There was some jostling with the hearing aid and what ear she had the phone against, but mostly, Maga couldn’t understand my questions about the weather, holiday decorations, her evening plans, etc. She chewed her way through her dinner and through our phone call, which honestly, I was more than fine with because her appetite is harder to find than her hearing aid these days.

“Can you hear me now?” Maga asked after Caregiver M adjusted her phone.

“Umm, yes, I could always hear you,” I said, not willing to go into the facts that her hearing aid doesn’t help me hear her any better…

“I can hear you just fine now,” she said. “So I’ll say goodbye and good luck with consideration in everything you do.”

“Oh, okay, thank you,” I said accepting the end of the call. I had my party favor in the form of a picture and she had her mandarin parfait. A fairly successful Tuesday night.

11.25.20

November 24, 2020

“And where are you?” Maga asked, as she always does.

“I’m at my mom’s house in [State].”

“Oh, yes.”

“You know it well, don’t you? You grew up here.”

“I didn’t grow up in [Same State].”

“You didn’t?”

“No.”

Now we were a pair of confused ladies. Her because 99yo memory. Me because 39yo memory. Who had the facts?

“Well, you were born here, right?” I asked.

“Yes. I was born in [State]. As I got older, I started going to school in [State]. What else did I do in [State]? I went to a lot of school. What did you do in [State]?”

“I went to high school here.”

“Oh yes. I know [State] well. I kind of grew up there.”

Me, nodding. “Yes, yes. I thought so.”

“Where are you right now?” Maga asked.

“I’m in [State].”

“[State]. I know about that state. I was born and raised there.”

Me, triumphantly punched the air. “I thought so.”

All during this conversation, there was chewing and rattling and clattering of things on the other end. As usual, it was dinnertime there. “Oh,” she said. “This is a cookie. I like cookies. Always have.”

Well, there’s something we both agree on with complete clarity and without name-dropping [State] again.

11.17.20

November 17, 2020

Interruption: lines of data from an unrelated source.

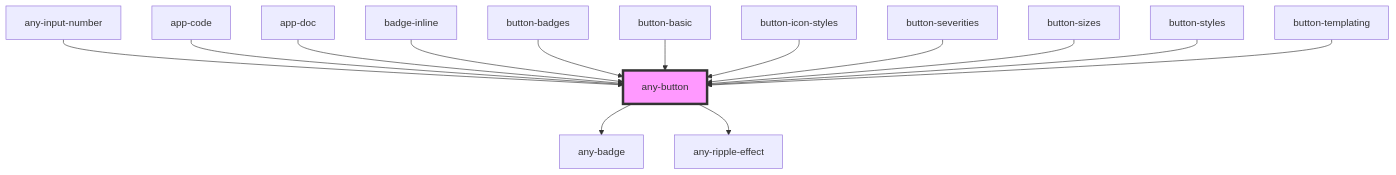
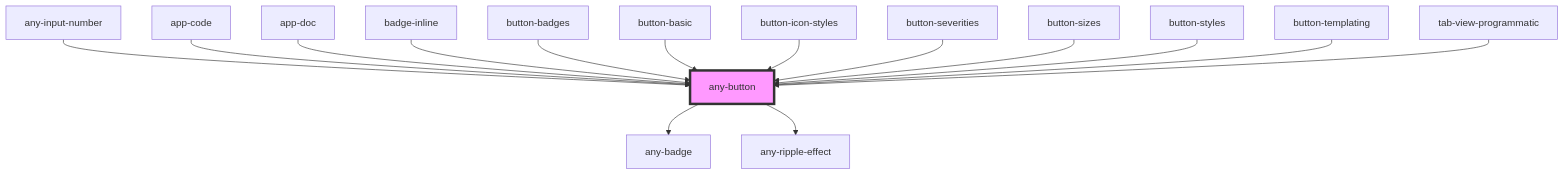
The diagram in packages/core/src/components/button/readme.md (adaleks/anywhere-ui), drawn with Mermaid before and after one commit. The commit also changed other lines of this file and 73 other files, not shown here.

First line of the commit message:
docs(showcase): migrate RadioButton, TabView, VirtualScroller and MultiSelect to the app-doc shell

````diff
--- a/packages/core/src/components/button/readme.md
+++ b/packages/core/src/components/button/readme.md
@@ -87,17 +88,18 @@
 ```mermaid
 graph TD;
   any-button --> any-badge
   any-button --> any-ripple-effect
   any-input-number --> any-button
   app-code --> any-button
   app-doc --> any-button
   badge-inline --> any-button
   button-badges --> any-button
   button-basic --> any-button
   button-icon-styles --> any-button
   button-severities --> any-button
   button-sizes --> any-button
   button-styles --> any-button
   button-templating --> any-button
+  tab-view-programmatic --> any-button
   style any-button fill:#f9f,stroke:#333,stroke-width:4px
 ```
````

“I think it’s one of my granddaughters,” Maga said, her voice progressively getting louder as the telephone was handed to her. “Hello?”

“Hi, Maga. It’s Abby.”

“Hi, Abby dear. How did we start this conversation tonight?”

“I called you.”

“What day is today?”

“Tuesday.”

“Do you normally call on Tuesdays?”

“I do.”

“Oh, I didn’t remember that.”

“That’s okay. Your memory’s not as young as it once was. It’s 99!”

“I’m ninety…” her voice trailed off as she contemplated how old she was. “I’ll be 99?”

“You already are.”

“I’ll be 100? When’s my birthday?”

“March.”

“Where are you?”

“My apartment.”

“Who’s with you?”

“No one.”

“I mean who’s visiting you?”

“No one’s allowed to visit right now.”

“What did you do today,” she asked in what was beginning to feel like an interrogation.

“Worked. Ate food. Walked. Boring,” I said.

“What?”

“I did some work. Made some meals for myself.”

“You cooked for your son?”

“Myself.”

“Do you have any children?”

“No.”

“No girls or boys?”

“No. Do you have any children?” I asked, testing this wobbly memory of hers.

“Yes. 4.”

She was quiet. Was it my turn to interrogate her? She sighed, long and low.

“What’s up?” I said.

“I’m trying to think what’s up.”

“What did you have for dinner?” It’s easiest if I stick to the present.

“Chicken and, hmm, what else was on that plate?”

“What it good?”

“It was edible.”

That was a good way to describe this Tuesday. It was there. It happened. Nothing notable. Nothing terrible. And sometimes that’s just the way it goes.

“Well, Maga. I’m going to let you go,” I said after she’d given me the play by play of the geico commerical, the all state commercial, and the tennis match she had on.

“Until next Tuesday,” she said.